### Work required:
Please restate the records that follow exactly, skipping their images.
===== Exercise input =====
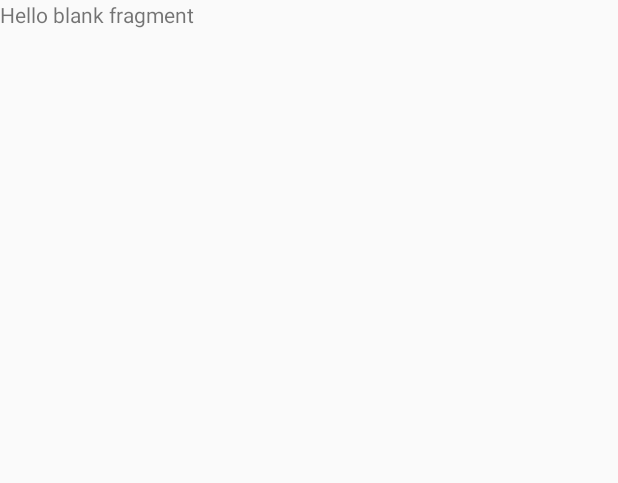
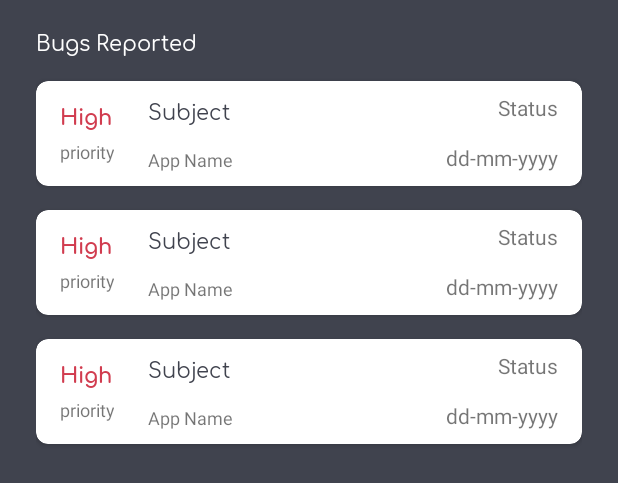
Before and after one commit to MFadlulHafiizh/TWKSupport, an Android app: the layout fragment_bugs.xml on its own in the app's theme, with its tools: preview values and no code run, on a phone screen of 412 x 824 dp. Shown: the top 483 px of the screen. Run offline under Robolectric (Android 15) with nearby library versions, the phone set to English and light mode, and no system bars.

Commit message:
item list design

```diff
--- a/app/build.gradle
+++ b/app/build.gradle
@@ -33,6 +33,8 @@ dependencies {
     implementation 'de.hdodenhof:circleimageview:3.1.0'
     implementation 'com.google.android.material:material:1.2.0'
     implementation 'com.github.bumptech.glide:glide:4.11.0'
+    implementation 'androidx.recyclerview:recyclerview:1.0.0'
+    implementation 'androidx.cardview:cardview:1.0.0'
 
     //retrofit
     implementation 'com.google.code.gson:gson:2.7'
--- a/app/src/main/res/layout/activity_user.xml
+++ b/app/src/main/res/layout/activity_user.xml
@@ -12,41 +12,41 @@
         android:layout_width="wrap_content"
         android:layout_height="wrap_content"
 
-        app:layout_constraintTop_toBottomOf="@android:id/navigationBarBackground"
         app:layout_constraintLeft_toLeftOf="parent"
         app:layout_constraintRight_toRightOf="parent"
-        app:tabRippleColor="@color/RedDefault"
-        app:tabUnboundedRipple="true"
-        app:tabTextColor="@android:color/white"
+        app:layout_constraintTop_toBottomOf="@android:id/navigationBarBackground"
+        app:tabGravity="center"
         app:tabIndicator="@drawable/custom_tablayout"
+        app:tabIndicatorAnimationDuration="500"
         app:tabIndicatorColor="@color/RedDefault"
         app:tabIndicatorGravity="stretch"
-        app:tabGravity="center"
         app:tabMinWidth="100dp"
+        app:tabRippleColor="@color/RedDefault"
         app:tabTextAppearance="@style/tab_text"
-        app:tabIndicatorAnimationDuration="500">
+        app:tabTextColor="@android:color/white"
+        app:tabUnboundedRipple="true">
 
         <com.google.android.material.tabs.TabItem
             android:layout_width="wrap_content"
             android:layout_height="wrap_content"
-            android:text="Bugs"/>
+            android:text="Bugs" />
 
         <com.google.android.material.tabs.TabItem
             android:layout_width="wrap_content"
             android:layout_height="wrap_content"
-            android:text="Feature"/>
+            android:text="Feature" />
 
         <com.google.android.material.tabs.TabItem
             android:layout_width="wrap_content"
             android:layout_height="wrap_content"
-            android:text="Done"/>
+            android:text="Done" />
     </com.google.android.material.tabs.TabLayout>
 
     <androidx.viewpager.widget.ViewPager
         android:id="@+id/viewpager"
         android:layout_width="match_parent"
         android:layout_height="wrap_content"
-        app:layout_constraintTop_toBottomOf="@+id/tabs"/>
+        app:layout_constraintTop_toBottomOf="@+id/tabs" />
 
     <Button
         android:id="@+id/btnlogout"
--- /dev/null
+++ b/app/src/main/res/layout/cardview_item_layout.xml
@@ -0,0 +1,88 @@
+<?xml version="1.0" encoding="utf-8"?>
+<androidx.cardview.widget.CardView xmlns:android="http://schemas.android.com/apk/res/android"
+    android:layout_width="match_parent"
+    android:layout_height="wrap_content"
+    xmlns:app="http://schemas.android.com/apk/res-auto"
+    android:layout_marginTop="16dp"
+    app:cardCornerRadius="8dp">
+
+    <androidx.constraintlayout.widget.ConstraintLayout
+        android:layout_width="match_parent"
+        android:layout_height="match_parent"
+        android:layout_marginLeft="16dp"
+        android:layout_marginRight="16dp"
+        android:layout_marginTop="8dp"
+        android:layout_marginBottom="9dp">
+
+        <TextView
+            android:id="@+id/priority"
+            android:layout_width="wrap_content"
+            android:layout_height="wrap_content"
+            android:fontFamily="@font/comfortaa_bold"
+            android:textSize="14sp"
+            android:layout_marginTop="3dp"
+            app:layout_constraintTop_toTopOf="parent"
+            app:layout_constraintLeft_toLeftOf="parent"
+            android:text="High"
+            android:textColor="@color/RedDefault"/>
+
+        <TextView
+            android:layout_width="wrap_content"
+            android:layout_height="wrap_content"
+            android:layout_below="@id/priority"
+            android:layout_marginTop="5dp"
+            android:text="@string/priority"
+            android:textSize="12sp"
+            app:layout_constraintLeft_toLeftOf="@id/priority"
+            app:layout_constraintRight_toRightOf="@id/priority"
+            app:layout_constraintTop_toBottomOf="@id/priority" />
+
+        <TextView
+            android:id="@+id/subject_item"
+            android:layout_width="wrap_content"
+            android:layout_height="wrap_content"
+            android:layout_marginLeft="24dp"
+            android:layout_toRightOf="@id/priority"
+            android:fontFamily="@font/comfortaa_regular"
+            android:text="Subject"
+            android:textColor="@color/blackCharcoal"
+            android:textSize="14dp"
+            app:layout_constraintLeft_toRightOf="@+id/priority"
+            app:layout_constraintTop_toTopOf="parent" />
+
+        <TextView
+            android:id="@+id/appname"
+            android:layout_width="wrap_content"
+            android:layout_height="wrap_content"
+            android:layout_toRightOf="@id/priority"
+            android:layout_below="@id/subject_item"
+            android:text="App Name"
+            android:layout_marginTop="14dp"
+            android:textSize="12sp"
+            app:layout_constraintTop_toBottomOf="@id/subject_item"
+            app:layout_constraintLeft_toLeftOf="@id/subject_item" />
+
+        <TextView
+            android:id="@+id/status"
+            android:layout_width="wrap_content"
+            android:layout_height="wrap_content"
+            android:layout_alignParentRight="true"
+            android:text="Status"
+            app:layout_constraintRight_toRightOf="parent"
+            app:layout_constraintTop_toTopOf="parent"/>
+
+        <TextView
+            android:id="@+id/date"
+            android:layout_width="wrap_content"
+            android:layout_height="wrap_content"
+            android:text="dd-mm-yyyy"
+            android:layout_below="@+id/status"
+            android:layout_marginTop="14dp"
+            android:layout_alignParentRight="true"
+            app:layout_constraintBottom_toBottomOf="parent"
+            app:layout_constraintRight_toRightOf="@id/status"/>
+
+
+    </androidx.constraintlayout.widget.ConstraintLayout>
+
+</androidx.cardview.widget.CardView>
--- a/app/src/main/res/layout/fragment_bugs.xml
+++ b/app/src/main/res/layout/fragment_bugs.xml
@@ -1,14 +1,27 @@
 <?xml version="1.0" encoding="utf-8"?>
-<FrameLayout xmlns:android="http://schemas.android.com/apk/res/android"
+<LinearLayout xmlns:android="http://schemas.android.com/apk/res/android"
     xmlns:tools="http://schemas.android.com/tools"
     android:layout_width="match_parent"
     android:layout_height="match_parent"
+    android:paddingTop="16dp"
+    android:paddingLeft="24dp"
+    android:paddingRight="24dp"
+    android:orientation="vertical"
+    android:background="@color/blackCharcoal"
     tools:context=".BugsFragment">
 
-    <!-- TODO: Update blank fragment layout -->
     <TextView
+        android:layout_width="wrap_content"
+        android:layout_height="wrap_content"
+        android:fontFamily="@font/comfortaa_regular"
+        android:text="@string/bugs_reported"
+        android:textColor="@android:color/white"/>
+
+    <androidx.recyclerview.widget.RecyclerView
+        android:id="@+id/rv_bugs"
         android:layout_width="match_parent"
         android:layout_height="match_parent"
-        android:text="@string/hello_blank_fragment" />
+        tools:listitem="@layout/cardview_item_layout"/>
 
-</FrameLayout>
+
+</LinearLayout>
--- a/app/src/main/res/values/strings.xml
+++ b/app/src/main/res/values/strings.xml
@@ -5,4 +5,6 @@
     <string name="tab_title1">Bugs</string>
     <string name="tab_title2">Feature</string>
     <string name="tab_title3">Done</string>
+    <string name="bugs_reported">Bugs Reported</string>
+    <string name="priority">priority</string>
 </resources>
```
=====
### Answer to the exercise:
Before and after one commit to MFadlulHafiizh/TWKSupport, an Android app: the layout fragment_bugs.xml on its own in the app's theme, with its tools: preview values and no code run, on a phone screen of 412 x 824 dp. Shown: the top 483 px of the screen. Run offline under Robolectric (Android 15) with nearby library versions, the phone set to English and light mode, and no system bars.

Commit message:
item list design

```diff
--- a/app/build.gradle
+++ b/app/build.gradle
@@ -33,6 +33,8 @@ dependencies {
     implementation 'de.hdodenhof:circleimageview:3.1.0'
     implementation 'com.google.android.material:material:1.2.0'
     implementation 'com.github.bumptech.glide:glide:4.11.0'
+    implementation 'androidx.recyclerview:recyclerview:1.0.0'
+    implementation 'androidx.cardview:cardview:1.0.0'
 
     //retrofit
     implementation 'com.google.code.gson:gson:2.7'
--- a/app/src/main/res/layout/activity_user.xml
+++ b/app/src/main/res/layout/activity_user.xml
@@ -12,41 +12,41 @@
         android:layout_width="wrap_content"
         android:layout_height="wrap_content"
 
-        app:layout_constraintTop_toBottomOf="@android:id/navigationBarBackground"
         app:layout_constraintLeft_toLeftOf="parent"
         app:layout_constraintRight_toRightOf="parent"
-        app:tabRippleColor="@color/RedDefault"
-        app:tabUnboundedRipple="true"
-        app:tabTextColor="@android:color/white"
+        app:layout_constraintTop_toBottomOf="@android:id/navigationBarBackground"
+        app:tabGravity="center"
         app:tabIndicator="@drawable/custom_tablayout"
+        app:tabIndicatorAnimationDuration="500"
         app:tabIndicatorColor="@color/RedDefault"
         app:tabIndicatorGravity="stretch"
-        app:tabGravity="center"
         app:tabMinWidth="100dp"
+        app:tabRippleColor="@color/RedDefault"
         app:tabTextAppearance="@style/tab_text"
-        app:tabIndicatorAnimationDuration="500">
+        app:tabTextColor="@android:color/white"
+        app:tabUnboundedRipple="true">
 
         <com.google.android.material.tabs.TabItem
             android:layout_width="wrap_content"
             android:layout_height="wrap_content"
-            android:text="Bugs"/>
+            android:text="Bugs" />
 
         <com.google.android.material.tabs.TabItem
             android:layout_width="wrap_content"
             android:layout_height="wrap_content"
-            android:text="Feature"/>
+            android:text="Feature" />
 
         <com.google.android.material.tabs.TabItem
             android:layout_width="wrap_content"
             android:layout_height="wrap_content"
-            android:text="Done"/>
+            android:text="Done" />
     </com.google.android.material.tabs.TabLayout>
 
     <androidx.viewpager.widget.ViewPager
         android:id="@+id/viewpager"
         android:layout_width="match_parent"
         android:layout_height="wrap_content"
-        app:layout_constraintTop_toBottomOf="@+id/tabs"/>
+        app:layout_constraintTop_toBottomOf="@+id/tabs" />
 
     <Button
         android:id="@+id/btnlogout"
--- /dev/null
+++ b/app/src/main/res/layout/cardview_item_layout.xml
@@ -0,0 +1,88 @@
+<?xml version="1.0" encoding="utf-8"?>
+<androidx.cardview.widget.CardView xmlns:android="http://schemas.android.com/apk/res/android"
+    android:layout_width="match_parent"
+    android:layout_height="wrap_content"
+    xmlns:app="http://schemas.android.com/apk/res-auto"
+    android:layout_marginTop="16dp"
+    app:cardCornerRadius="8dp">
+
+    <androidx.constraintlayout.widget.ConstraintLayout
+        android:layout_width="match_parent"
+        android:layout_height="match_parent"
+        android:layout_marginLeft="16dp"
+        android:layout_marginRight="16dp"
+        android:layout_marginTop="8dp"
+        android:layout_marginBottom="9dp">
+
+        <TextView
+            android:id="@+id/priority"
+            android:layout_width="wrap_content"
+            android:layout_height="wrap_content"
+            android:fontFamily="@font/comfortaa_bold"
+            android:textSize="14sp"
+            android:layout_marginTop="3dp"
+            app:layout_constraintTop_toTopOf="parent"
+            app:layout_constraintLeft_toLeftOf="parent"
+            android:text="High"
+            android:textColor="@color/RedDefault"/>
+
+        <TextView
+            android:layout_width="wrap_content"
+            android:layout_height="wrap_content"
+            android:layout_below="@id/priority"
+            android:layout_marginTop="5dp"
+            android:text="@string/priority"
+            android:textSize="12sp"
+            app:layout_constraintLeft_toLeftOf="@id/priority"
+            app:layout_constraintRight_toRightOf="@id/priority"
+            app:layout_constraintTop_toBottomOf="@id/priority" />
+
+        <TextView
+            android:id="@+id/subject_item"
+            android:layout_width="wrap_content"
+            android:layout_height="wrap_content"
+            android:layout_marginLeft="24dp"
+            android:layout_toRightOf="@id/priority"
+            android:fontFamily="@font/comfortaa_regular"
+            android:text="Subject"
+            android:textColor="@color/blackCharcoal"
+            android:textSize="14dp"
+            app:layout_constraintLeft_toRightOf="@+id/priority"
+            app:layout_constraintTop_toTopOf="parent" />
+
+        <TextView
+            android:id="@+id/appname"
+            android:layout_width="wrap_content"
+            android:layout_height="wrap_content"
+            android:layout_toRightOf="@id/priority"
+            android:layout_below="@id/subject_item"
+            android:text="App Name"
+            android:layout_marginTop="14dp"
+            android:textSize="12sp"
+            app:layout_constraintTop_toBottomOf="@id/subject_item"
+            app:layout_constraintLeft_toLeftOf="@id/subject_item" />
+
+        <TextView
+            android:id="@+id/status"
+            android:layout_width="wrap_content"
+            android:layout_height="wrap_content"
+            android:layout_alignParentRight="true"
+            android:text="Status"
+            app:layout_constraintRight_toRightOf="parent"
+            app:layout_constraintTop_toTopOf="parent"/>
+
+        <TextView
+            android:id="@+id/date"
+            android:layout_width="wrap_content"
+            android:layout_height="wrap_content"
+            android:text="dd-mm-yyyy"
+            android:layout_below="@+id/status"
+            android:layout_marginTop="14dp"
+            android:layout_alignParentRight="true"
+            app:layout_constraintBottom_toBottomOf="parent"
+            app:layout_constraintRight_toRightOf="@id/status"/>
+
+
+    </androidx.constraintlayout.widget.ConstraintLayout>
+
+</androidx.cardview.widget.CardView>
--- a/app/src/main/res/layout/fragment_bugs.xml
+++ b/app/src/main/res/layout/fragment_bugs.xml
@@ -1,14 +1,27 @@
 <?xml version="1.0" encoding="utf-8"?>
-<FrameLayout xmlns:android="http://schemas.android.com/apk/res/android"
+<LinearLayout xmlns:android="http://schemas.android.com/apk/res/android"
     xmlns:tools="http://schemas.android.com/tools"
     android:layout_width="match_parent"
     android:layout_height="match_parent"
+    android:paddingTop="16dp"
+    android:paddingLeft="24dp"
+    android:paddingRight="24dp"
+    android:orientation="vertical"
+    android:background="@color/blackCharcoal"
     tools:context=".BugsFragment">
 
-    <!-- TODO: Update blank fragment layout -->
     <TextView
+        android:layout_width="wrap_content"
+        android:layout_height="wrap_content"
+        android:fontFamily="@font/comfortaa_regular"
+        android:text="@string/bugs_reported"
+        android:textColor="@android:color/white"/>
+
+    <androidx.recyclerview.widget.RecyclerView
+        android:id="@+id/rv_bugs"
         android:layout_width="match_parent"
         android:layout_height="match_parent"
-        android:text="@string/hello_blank_fragment" />
+        tools:listitem="@layout/cardview_item_layout"/>
 
-</FrameLayout>
+
+</LinearLayout>
--- a/app/src/main/res/values/strings.xml
+++ b/app/src/main/res/values/strings.xml
@@ -5,4 +5,6 @@
     <string name="tab_title1">Bugs</string>
     <string name="tab_title2">Feature</string>
     <string name="tab_title3">Done</string>
+    <string name="bugs_reported">Bugs Reported</string>
+    <string name="priority">priority</string>
 </resources>
```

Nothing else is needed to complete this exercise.